THE TASK: Count the lines below that include the word "clients" and write that number alone.
GIVEN ENTRIES section start
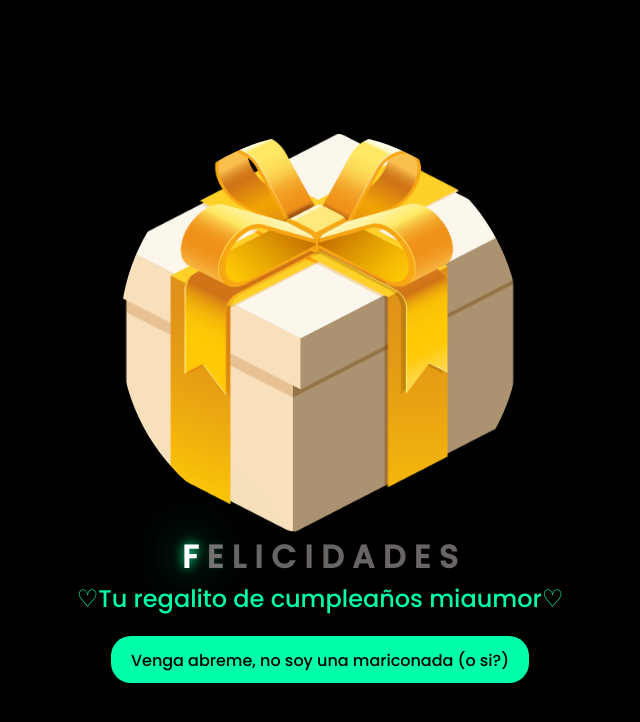
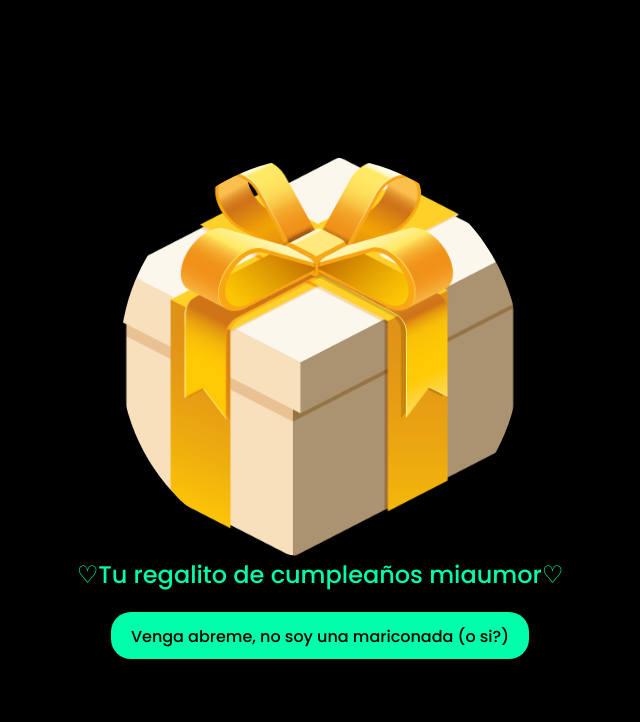
Before and after one commit to TuCaballerito/FloresParaLaPrincesita, a plain HTML site: page index.html in a window 1280 px wide. Shown: the whole page, without its empty margins (328-968 px from the left). Drawn offline with Linux system fonts and the light colour scheme.

Commit message:
Update index.html

```diff
--- a/index.html
+++ b/index.html
@@ -10,17 +10,7 @@
 </head>
 <body>
     <div class="greetings">
-      <span>F</span>
-      <span>E</span>
-      <span>L</span>
-      <span>I</span>
-      <span>C</span>
-      <span>I</span>
-      <span>D</span>
-      <span>A</span>
-      <span>D</span>
-      <span>E</span>
-      <span>S</span>
+
     </div>
     <div class="description">
         <span>♡Tu regalito de cumpleaños miaumor♡</span>
```
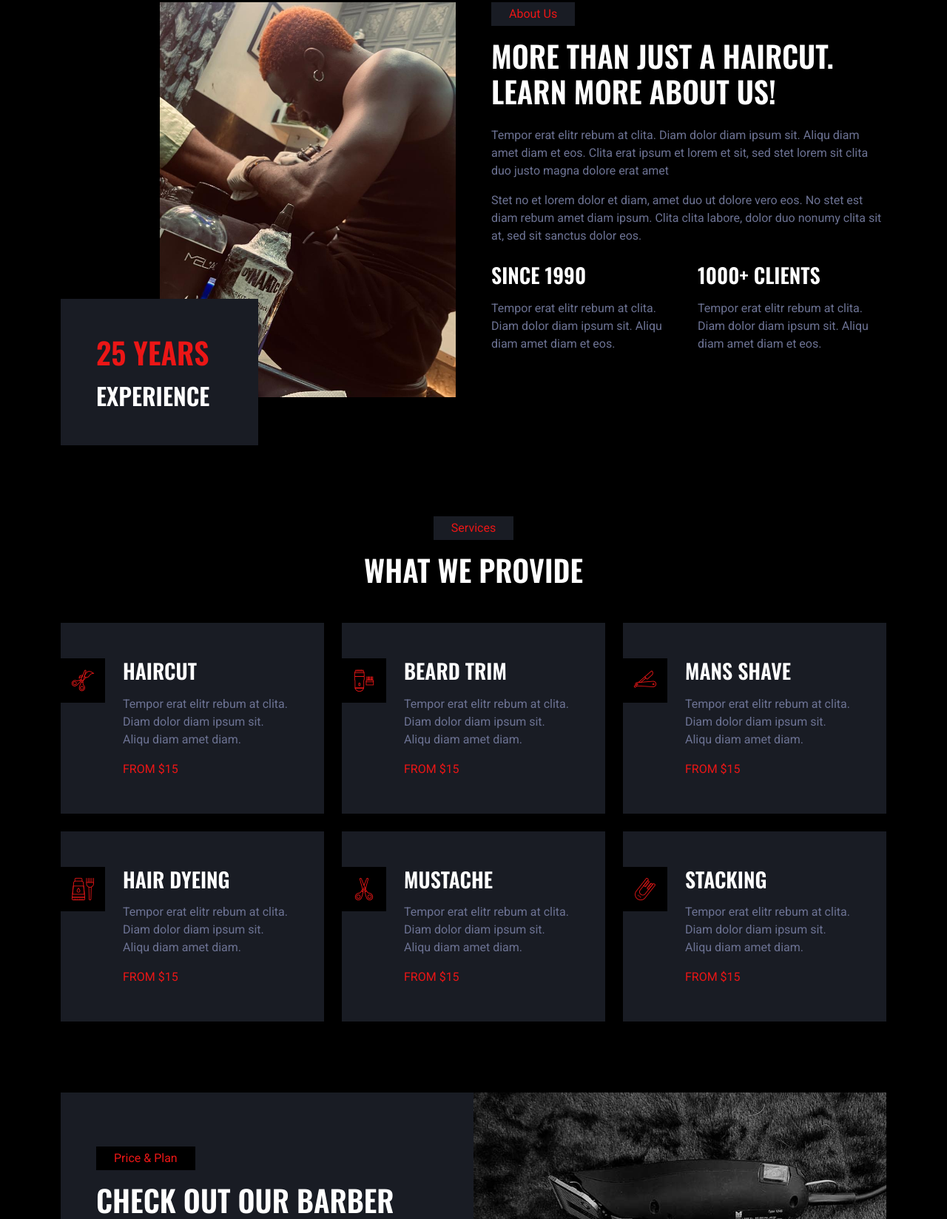
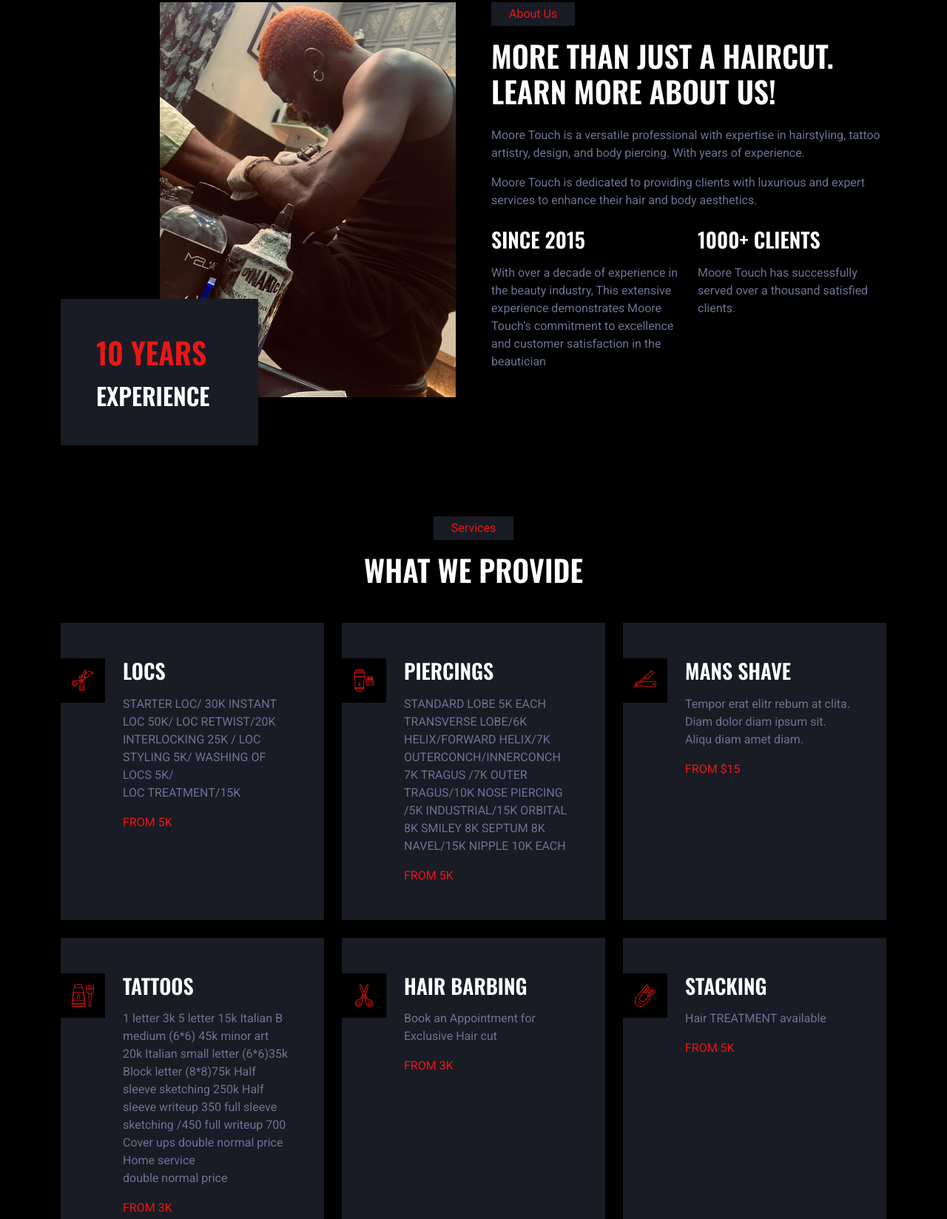
Before and after one commit to Moconnect/Hair-saloon-website, a plain HTML site: page index.html in a window 1280 px wide. Shown: the part 922-2570 px from the top of the page at 74% size. Drawn offline with nearby package versions, Linux system fonts and the light colour scheme.

Commit message:
Update index.html
made some changes to services

```diff
--- a/index.html
+++ b/index.html
@@ -80,7 +80,7 @@
                     <img class="w-100" src="img/carousel-1.jpg" alt="Image">
                     <div class="carousel-caption d-flex align-items-center justify-content-center text-start">
                         <div class="mx-sm-5 px-5" style="max-width: 900px;">
-                            <h1 class="display-2 text-white text-uppercase mb-4 animated slideInDown">We Will Keep You An Awesome Look</h1>
+                            <h1 class="display-2 text-white text-uppercase mb-4 animated slideInDown">We Will give Your and Body An Awesome Look</h1>
                             <h4 class="text-white text-uppercase mb-4 animated slideInDown"><i class="fa fa-map-marker-alt text-primary me-3"></i>123 Street, New York, USA</h4>
                             <h4 class="text-white text-uppercase mb-4 animated slideInDown"><i class="fa fa-phone-alt text-primary me-3"></i>+012 345 67890</h4>
                         </div>
@@ -90,9 +90,9 @@
                     <img class="w-100" src="img/carousel-2.jpg" alt="Image">
                     <div class="carousel-caption d-flex align-items-center justify-content-center text-start">
                         <div class="mx-sm-5 px-5" style="max-width: 900px;">
-                            <h1 class="display-2 text-white text-uppercase mb-4 animated slideInDown">Luxury Haircut at Affordable Price</h1>
-                            <h4 class="text-white text-uppercase mb-4 animated slideInDown"><i class="fa fa-map-marker-alt text-primary me-3"></i>123 Street, New York, USA</h4>
-                            <h4 class="text-white text-uppercase mb-4 animated slideInDown"><i class="fa fa-phone-alt text-primary me-3"></i>+012 345 67890</h4>
+                            <h1 class="display-2 text-white text-uppercase mb-4 animated slideInDown">Luxury Hair styles at Affordable Price</h1>
+                            <h4 class="text-white text-uppercase mb-4 animated slideInDown"><i class="fa fa-map-marker-alt text-primary me-3"></i>no 7 ayinde giwa off ogunlana drive Surulere lagos</h4>
+                            <h4 class="text-white text-uppercase mb-4 animated slideInDown"><i class="fa fa-phone-alt text-primary me-3"></i>+234 807 893 0009</h4>
                         </div>
                     </div>
                 </div>
@@ -120,7 +120,7 @@
                     <div class="d-flex flex-column">
                         <img class="img-fluid w-75 align-self-end" src="img/WhatsApp Image 2023-11-03 at 08.39.01_92ffedef.jpg" alt="">
                         <div class="w-50 bg-secondary p-5" style="margin-top: -25%;">
-                            <h1 class="text-uppercase text-primary mb-3">25 Years</h1>
+                            <h1 class="text-uppercase text-primary mb-3">10 Years</h1>
                             <h2 class="text-uppercase mb-0">Experience</h2>
                         </div>
                     </div>
@@ -128,16 +128,16 @@
                 <div class="col-lg-6 wow fadeIn" data-wow-delay="0.5s">
                     <p class="d-inline-block bg-secondary text-primary py-1 px-4">About Us</p>
                     <h1 class="text-uppercase mb-4">More Than Just A Haircut. Learn More About Us!</h1>
-                    <p>Tempor erat elitr rebum at clita. Diam dolor diam ipsum sit. Aliqu diam amet diam et eos. Clita erat ipsum et lorem et sit, sed stet lorem sit clita duo justo magna dolore erat amet</p>
-                    <p class="mb-4">Stet no et lorem dolor et diam, amet duo ut dolore vero eos. No stet est diam rebum amet diam ipsum. Clita clita labore, dolor duo nonumy clita sit at, sed sit sanctus dolor eos.</p>
+                    <p>Moore Touch is a versatile professional with expertise in hairstyling, tattoo artistry, design, and body piercing. With years of experience.</p>
+                    <p class="mb-4">Moore Touch is dedicated to providing clients with luxurious and expert services to enhance their hair and body aesthetics.</p>
                     <div class="row g-4">
                         <div class="col-md-6">
-                            <h3 class="text-uppercase mb-3">Since 1990</h3>
-                            <p class="mb-0">Tempor erat elitr rebum at clita. Diam dolor diam ipsum sit. Aliqu diam amet diam et eos.</p>
+                            <h3 class="text-uppercase mb-3">Since 2015</h3>
+                            <p class="mb-0">With over a decade of experience in the beauty industry, This extensive experience demonstrates Moore Touch’s commitment to excellence and customer satisfaction in the beautician</p>
                         </div>
                         <div class="col-md-6">
                             <h3 class="text-uppercase mb-3">1000+ clients</h3>
-                            <p class="mb-0">Tempor erat elitr rebum at clita. Diam dolor diam ipsum sit. Aliqu diam amet diam et eos.</p>
+                            <p class="mb-0">Moore Touch has successfully served over a thousand satisfied clients.</p>
                         </div>
                     </div>
                 </div>
@@ -161,9 +161,9 @@
                             <img class="img-fluid" src="img/haircut.png" alt="">
                         </div>
                         <div class="ps-4">
-                            <h3 class="text-uppercase mb-3">Haircut</h3>
-                            <p>Tempor erat elitr rebum at clita. Diam dolor diam ipsum sit. Aliqu diam amet diam.</p>
-                            <span class="text-uppercase text-primary">From $15</span>
+                            <h3 class="text-uppercase mb-3">locs</h3>
+                            <p> STARTER LOC/  30K INSTANT LOC 50K/  LOC RETWIST/20K  INTERLOCKING 25K  /  LOC STYLING 5K/  WASHING OF LOCS 5K/   LOC TREATMENT/15K</p>
+                            <span class="text-uppercase text-primary">From 5K</span>
                         </div>
                         <a class="btn btn-square" href=""><i class="fa fa-plus text-primary"></i></a>
                     </div>
@@ -174,9 +174,9 @@
                             <img class="img-fluid" src="img/beard-trim.png" alt="">
                         </div>
                         <div class="ps-4">
-                            <h3 class="text-uppercase mb-3">Beard Trim</h3>
-                            <p>Tempor erat elitr rebum at clita. Diam dolor diam ipsum sit. Aliqu diam amet diam.</p>
-                            <span class="text-uppercase text-primary">From $15</span>
+                            <h3 class="text-uppercase mb-3">PIERCINGS</h3>
+                            <p>STANDARD LOBE 5K EACH  TRANSVERSE LOBE/6K HELIX/FORWARD HELIX/7K OUTERCONCH/INNERCONCH 7K  TRAGUS /7K OUTER TRAGUS/10K     NOSE PIERCING /5K    INDUSTRIAL/15K ORBITAL 8K SMILEY 8K SEPTUM 8K NAVEL/15K NIPPLE 10K EACH</p>
+                            <span class="text-uppercase text-primary">From 5K</span>
                         </div>
                         <a class="btn btn-square" href=""><i class="fa fa-plus text-primary"></i></a>
                     </div>
@@ -200,9 +200,9 @@
                             <img class="img-fluid" src="img/hair-dyeing.png" alt="">
                         </div>
                         <div class="ps-4">
-                            <h3 class="text-uppercase mb-3">Hair Dyeing</h3>
-                            <p>Tempor erat elitr rebum at clita. Diam dolor diam ipsum sit. Aliqu diam amet diam.</p>
-                            <span class="text-uppercase text-primary">From $15</span>
+                            <h3 class="text-uppercase mb-3">tattoos</h3>
+                            <p>1 letter 3k   5 letter 15k  Italian B medium (6*6) 45k  minor art 20k  Italian small letter (6*6)35k     Block letter (8*8)75k  Half sleeve sketching 250k   Half sleeve writeup 350     full sleeve sketching /450   full writeup 700     Cover ups double normal price  Home service double normal price</p>
+                            <span class="text-uppercase text-primary">From 3K</span>
                         </div>
                         <a class="btn btn-square" href=""><i class="fa fa-plus text-primary"></i></a>
                     </div>
@@ -213,9 +213,9 @@
                             <img class="img-fluid" src="img/mustache.png" alt="">
                         </div>
                         <div class="ps-4">
-                            <h3 class="text-uppercase mb-3">Mustache</h3>
-                            <p>Tempor erat elitr rebum at clita. Diam dolor diam ipsum sit. Aliqu diam amet diam.</p>
-                            <span class="text-uppercase text-primary">From $15</span>
+                            <h3 class="text-uppercase mb-3">Hair Barbing</h3>
+                            <p>Book an Appointment for Exclusive Hair cut</p>
+                            <span class="text-uppercase text-primary">From 3K</span>
                         </div>
                         <a class="btn btn-square" href=""><i class="fa fa-plus text-primary"></i></a>
                     </div>
@@ -227,8 +227,8 @@
                         </div>
                         <div class="ps-4">
                             <h3 class="text-uppercase mb-3">Stacking</h3>
-                            <p>Tempor erat elitr rebum at clita. Diam dolor diam ipsum sit. Aliqu diam amet diam.</p>
-                            <span class="text-uppercase text-primary">From $15</span>
+                            <p>Hair TREATMENT available</p>
+                            <span class="text-uppercase text-primary">From 5K</span>
                         </div>
                         <a class="btn btn-square" href=""><i class="fa fa-plus text-primary"></i></a>
                     </div>
```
GIVEN ENTRIES section end
EXPECTED ANSWER: 3